● **TASK ITEM**: When responding, copy every record below exactly as it appears.

═══ EXERCISE INPUT ═══

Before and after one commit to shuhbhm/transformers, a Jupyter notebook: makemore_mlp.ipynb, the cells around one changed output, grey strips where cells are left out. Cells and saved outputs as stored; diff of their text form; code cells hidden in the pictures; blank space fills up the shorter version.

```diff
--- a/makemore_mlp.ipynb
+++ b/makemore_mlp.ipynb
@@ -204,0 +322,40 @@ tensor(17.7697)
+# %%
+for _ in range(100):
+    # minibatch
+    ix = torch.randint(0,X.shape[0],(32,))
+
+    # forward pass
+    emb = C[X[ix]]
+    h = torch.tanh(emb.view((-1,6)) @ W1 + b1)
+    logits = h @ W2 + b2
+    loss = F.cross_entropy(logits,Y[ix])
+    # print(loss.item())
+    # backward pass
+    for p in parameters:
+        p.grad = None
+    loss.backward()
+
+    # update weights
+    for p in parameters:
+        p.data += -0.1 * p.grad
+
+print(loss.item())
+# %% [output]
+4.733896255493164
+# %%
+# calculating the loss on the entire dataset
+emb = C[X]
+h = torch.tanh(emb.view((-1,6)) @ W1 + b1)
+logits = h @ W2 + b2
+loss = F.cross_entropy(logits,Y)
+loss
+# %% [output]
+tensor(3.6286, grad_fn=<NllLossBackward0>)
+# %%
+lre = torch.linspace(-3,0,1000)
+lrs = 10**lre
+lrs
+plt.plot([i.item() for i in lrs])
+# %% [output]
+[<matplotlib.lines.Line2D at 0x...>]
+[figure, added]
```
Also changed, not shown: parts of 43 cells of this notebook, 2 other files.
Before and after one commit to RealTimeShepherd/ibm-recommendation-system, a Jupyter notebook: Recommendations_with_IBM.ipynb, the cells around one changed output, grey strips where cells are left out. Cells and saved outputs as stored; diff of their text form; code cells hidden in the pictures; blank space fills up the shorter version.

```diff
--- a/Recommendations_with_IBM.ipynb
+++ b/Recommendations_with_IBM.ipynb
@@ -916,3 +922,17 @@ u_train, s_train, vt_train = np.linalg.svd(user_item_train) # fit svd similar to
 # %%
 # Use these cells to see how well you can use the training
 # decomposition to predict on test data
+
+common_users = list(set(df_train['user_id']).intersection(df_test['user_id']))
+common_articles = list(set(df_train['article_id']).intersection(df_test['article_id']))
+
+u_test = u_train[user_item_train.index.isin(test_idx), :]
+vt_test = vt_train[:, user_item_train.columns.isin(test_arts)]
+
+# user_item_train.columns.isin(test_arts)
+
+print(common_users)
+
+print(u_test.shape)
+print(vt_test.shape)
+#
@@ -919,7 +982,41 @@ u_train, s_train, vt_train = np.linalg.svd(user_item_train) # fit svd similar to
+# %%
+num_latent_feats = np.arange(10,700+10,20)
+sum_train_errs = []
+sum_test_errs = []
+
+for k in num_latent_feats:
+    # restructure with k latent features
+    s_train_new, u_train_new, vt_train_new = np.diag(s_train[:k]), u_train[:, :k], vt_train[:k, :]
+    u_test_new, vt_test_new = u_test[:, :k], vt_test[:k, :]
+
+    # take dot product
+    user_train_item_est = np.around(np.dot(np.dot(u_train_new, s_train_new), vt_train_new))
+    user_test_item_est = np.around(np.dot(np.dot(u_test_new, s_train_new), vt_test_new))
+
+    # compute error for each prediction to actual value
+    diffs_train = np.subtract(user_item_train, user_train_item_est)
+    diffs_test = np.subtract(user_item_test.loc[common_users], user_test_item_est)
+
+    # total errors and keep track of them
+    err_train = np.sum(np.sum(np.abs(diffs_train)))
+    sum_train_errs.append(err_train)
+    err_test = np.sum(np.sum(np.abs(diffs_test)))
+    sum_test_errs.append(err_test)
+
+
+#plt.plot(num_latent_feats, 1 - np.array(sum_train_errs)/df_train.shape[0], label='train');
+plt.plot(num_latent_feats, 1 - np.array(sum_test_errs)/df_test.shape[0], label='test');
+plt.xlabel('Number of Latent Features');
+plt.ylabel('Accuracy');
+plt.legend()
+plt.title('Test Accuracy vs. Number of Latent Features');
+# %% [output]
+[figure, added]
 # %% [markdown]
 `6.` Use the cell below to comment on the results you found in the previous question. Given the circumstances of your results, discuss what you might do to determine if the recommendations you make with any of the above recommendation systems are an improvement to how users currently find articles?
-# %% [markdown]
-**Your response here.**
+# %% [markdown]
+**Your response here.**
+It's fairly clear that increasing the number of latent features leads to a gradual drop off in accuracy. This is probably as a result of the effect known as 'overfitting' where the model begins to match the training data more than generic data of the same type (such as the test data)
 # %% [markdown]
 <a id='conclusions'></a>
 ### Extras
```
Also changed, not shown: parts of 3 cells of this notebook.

═══

● **ANSWER SPACE**:
Before and after one commit to shuhbhm/transformers, a Jupyter notebook: makemore_mlp.ipynb, the cells around one changed output, grey strips where cells are left out. Cells and saved outputs as stored; diff of their text form; code cells hidden in the pictures; blank space fills up the shorter version.

```diff
--- a/makemore_mlp.ipynb
+++ b/makemore_mlp.ipynb
@@ -204,0 +322,40 @@ tensor(17.7697)
+# %%
+for _ in range(100):
+    # minibatch
+    ix = torch.randint(0,X.shape[0],(32,))
+
+    # forward pass
+    emb = C[X[ix]]
+    h = torch.tanh(emb.view((-1,6)) @ W1 + b1)
+    logits = h @ W2 + b2
+    loss = F.cross_entropy(logits,Y[ix])
+    # print(loss.item())
+    # backward pass
+    for p in parameters:
+        p.grad = None
+    loss.backward()
+
+    # update weights
+    for p in parameters:
+        p.data += -0.1 * p.grad
+
+print(loss.item())
+# %% [output]
+4.733896255493164
+# %%
+# calculating the loss on the entire dataset
+emb = C[X]
+h = torch.tanh(emb.view((-1,6)) @ W1 + b1)
+logits = h @ W2 + b2
+loss = F.cross_entropy(logits,Y)
+loss
+# %% [output]
+tensor(3.6286, grad_fn=<NllLossBackward0>)
+# %%
+lre = torch.linspace(-3,0,1000)
+lrs = 10**lre
+lrs
+plt.plot([i.item() for i in lrs])
+# %% [output]
+[<matplotlib.lines.Line2D at 0x...>]
+[figure, added]
```
Also changed, not shown: parts of 43 cells of this notebook, 2 other files.
Before and after one commit to RealTimeShepherd/ibm-recommendation-system, a Jupyter notebook: Recommendations_with_IBM.ipynb, the cells around one changed output, grey strips where cells are left out. Cells and saved outputs as stored; diff of their text form; code cells hidden in the pictures; blank space fills up the shorter version.

```diff
--- a/Recommendations_with_IBM.ipynb
+++ b/Recommendations_with_IBM.ipynb
@@ -916,3 +922,17 @@ u_train, s_train, vt_train = np.linalg.svd(user_item_train) # fit svd similar to
 # %%
 # Use these cells to see how well you can use the training
 # decomposition to predict on test data
+
+common_users = list(set(df_train['user_id']).intersection(df_test['user_id']))
+common_articles = list(set(df_train['article_id']).intersection(df_test['article_id']))
+
+u_test = u_train[user_item_train.index.isin(test_idx), :]
+vt_test = vt_train[:, user_item_train.columns.isin(test_arts)]
+
+# user_item_train.columns.isin(test_arts)
+
+print(common_users)
+
+print(u_test.shape)
+print(vt_test.shape)
+#
@@ -919,7 +982,41 @@ u_train, s_train, vt_train = np.linalg.svd(user_item_train) # fit svd similar to
+# %%
+num_latent_feats = np.arange(10,700+10,20)
+sum_train_errs = []
+sum_test_errs = []
+
+for k in num_latent_feats:
+    # restructure with k latent features
+    s_train_new, u_train_new, vt_train_new = np.diag(s_train[:k]), u_train[:, :k], vt_train[:k, :]
+    u_test_new, vt_test_new = u_test[:, :k], vt_test[:k, :]
+
+    # take dot product
+    user_train_item_est = np.around(np.dot(np.dot(u_train_new, s_train_new), vt_train_new))
+    user_test_item_est = np.around(np.dot(np.dot(u_test_new, s_train_new), vt_test_new))
+
+    # compute error for each prediction to actual value
+    diffs_train = np.subtract(user_item_train, user_train_item_est)
+    diffs_test = np.subtract(user_item_test.loc[common_users], user_test_item_est)
+
+    # total errors and keep track of them
+    err_train = np.sum(np.sum(np.abs(diffs_train)))
+    sum_train_errs.append(err_train)
+    err_test = np.sum(np.sum(np.abs(diffs_test)))
+    sum_test_errs.append(err_test)
+
+
+#plt.plot(num_latent_feats, 1 - np.array(sum_train_errs)/df_train.shape[0], label='train');
+plt.plot(num_latent_feats, 1 - np.array(sum_test_errs)/df_test.shape[0], label='test');
+plt.xlabel('Number of Latent Features');
+plt.ylabel('Accuracy');
+plt.legend()
+plt.title('Test Accuracy vs. Number of Latent Features');
+# %% [output]
+[figure, added]
 # %% [markdown]
 `6.` Use the cell below to comment on the results you found in the previous question. Given the circumstances of your results, discuss what you might do to determine if the recommendations you make with any of the above recommendation systems are an improvement to how users currently find articles?
-# %% [markdown]
-**Your response here.**
+# %% [markdown]
+**Your response here.**
+It's fairly clear that increasing the number of latent features leads to a gradual drop off in accuracy. This is probably as a result of the effect known as 'overfitting' where the model begins to match the training data more than generic data of the same type (such as the test data)
 # %% [markdown]
 <a id='conclusions'></a>
 ### Extras
```
Also changed, not shown: parts of 3 cells of this notebook.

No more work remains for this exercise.